### Exercise instructions
What must be returned is the number of lines in the records holding the word "mounted", with no other text.

(Exercise inputs)

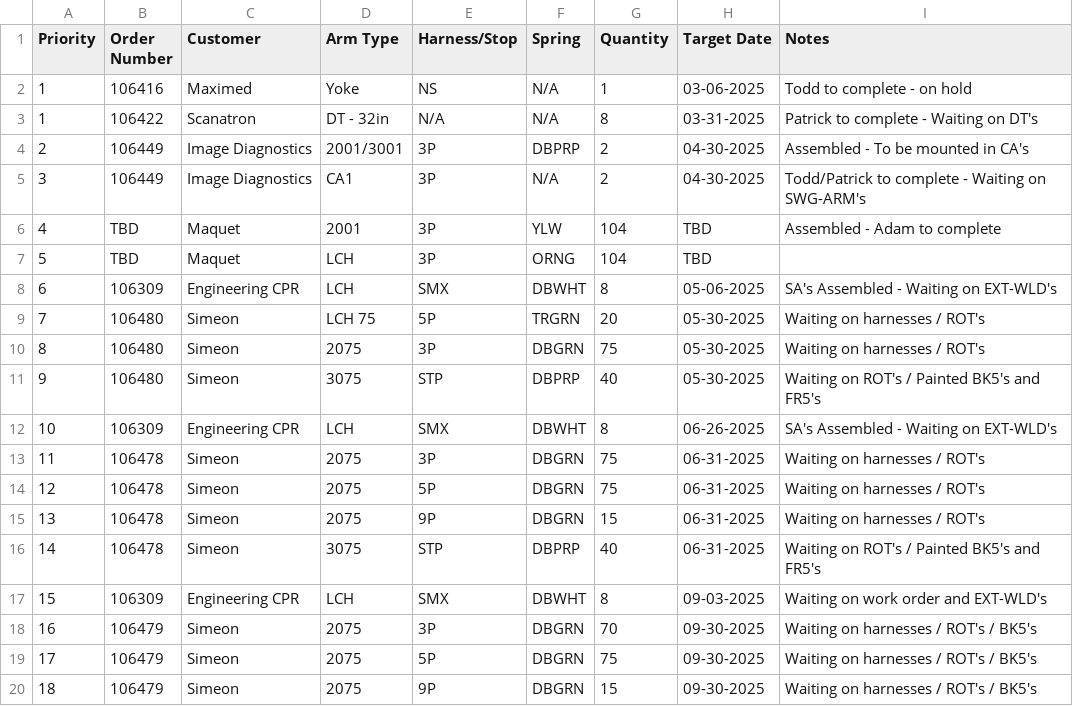
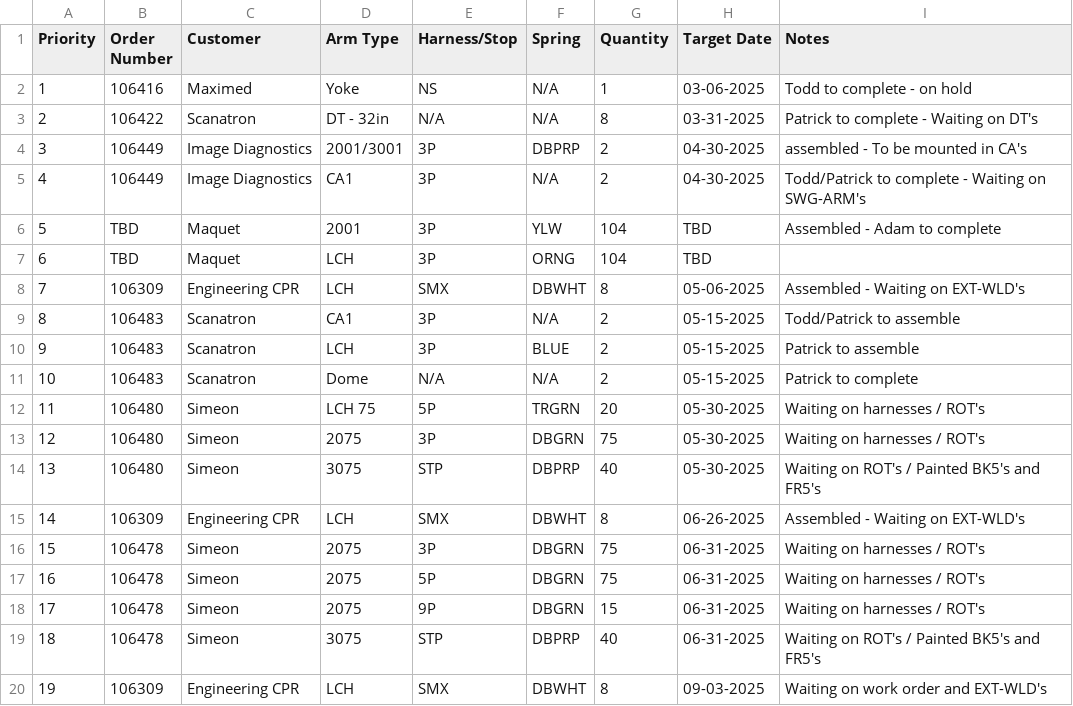
Before and after one commit to patrickaguilera/production-display, a CSV file: data/data.csv, drawn as a sheet; only a part is shown; the shorter side is filled out with more unchanged rows; addresses are those after the commit; the diff names each change by its address in the sheet, - before the commit and + after, or states it on an @@ line.

Commit message:
Update data.csv

```diff
--- a/data/data.csv
+++ b/data/data.csv
@@ column A (Priority) renumbered from row 3 down @@
-I4 (Notes): Assembled - To be mounted in CA's
+I4 (Notes): assembled - To be mounted in CA's
-I8 (Notes): SA's Assembled - Waiting on EXT-WLD's
+I8 (Notes): Assembled - Waiting on EXT-WLD's
+row 9: 8 | 106483 | Scanatron | CA1 | 3P | N/A | 2 | 05-15-2025 | Todd/Patrick to assemble
+row 10: 9 | 106483 | Scanatron | LCH | 3P | BLUE | 2 | 05-15-2025 | Patrick to assemble
+row 11: 10 | 106483 | Scanatron | Dome | N/A | N/A | 2 | 05-15-2025 | Patrick to complete
-I15 (Notes): SA's Assembled - Waiting on EXT-WLD's
+I15 (Notes): Assembled - Waiting on EXT-WLD's
```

(End Exercise inputs)

### Exercise output
2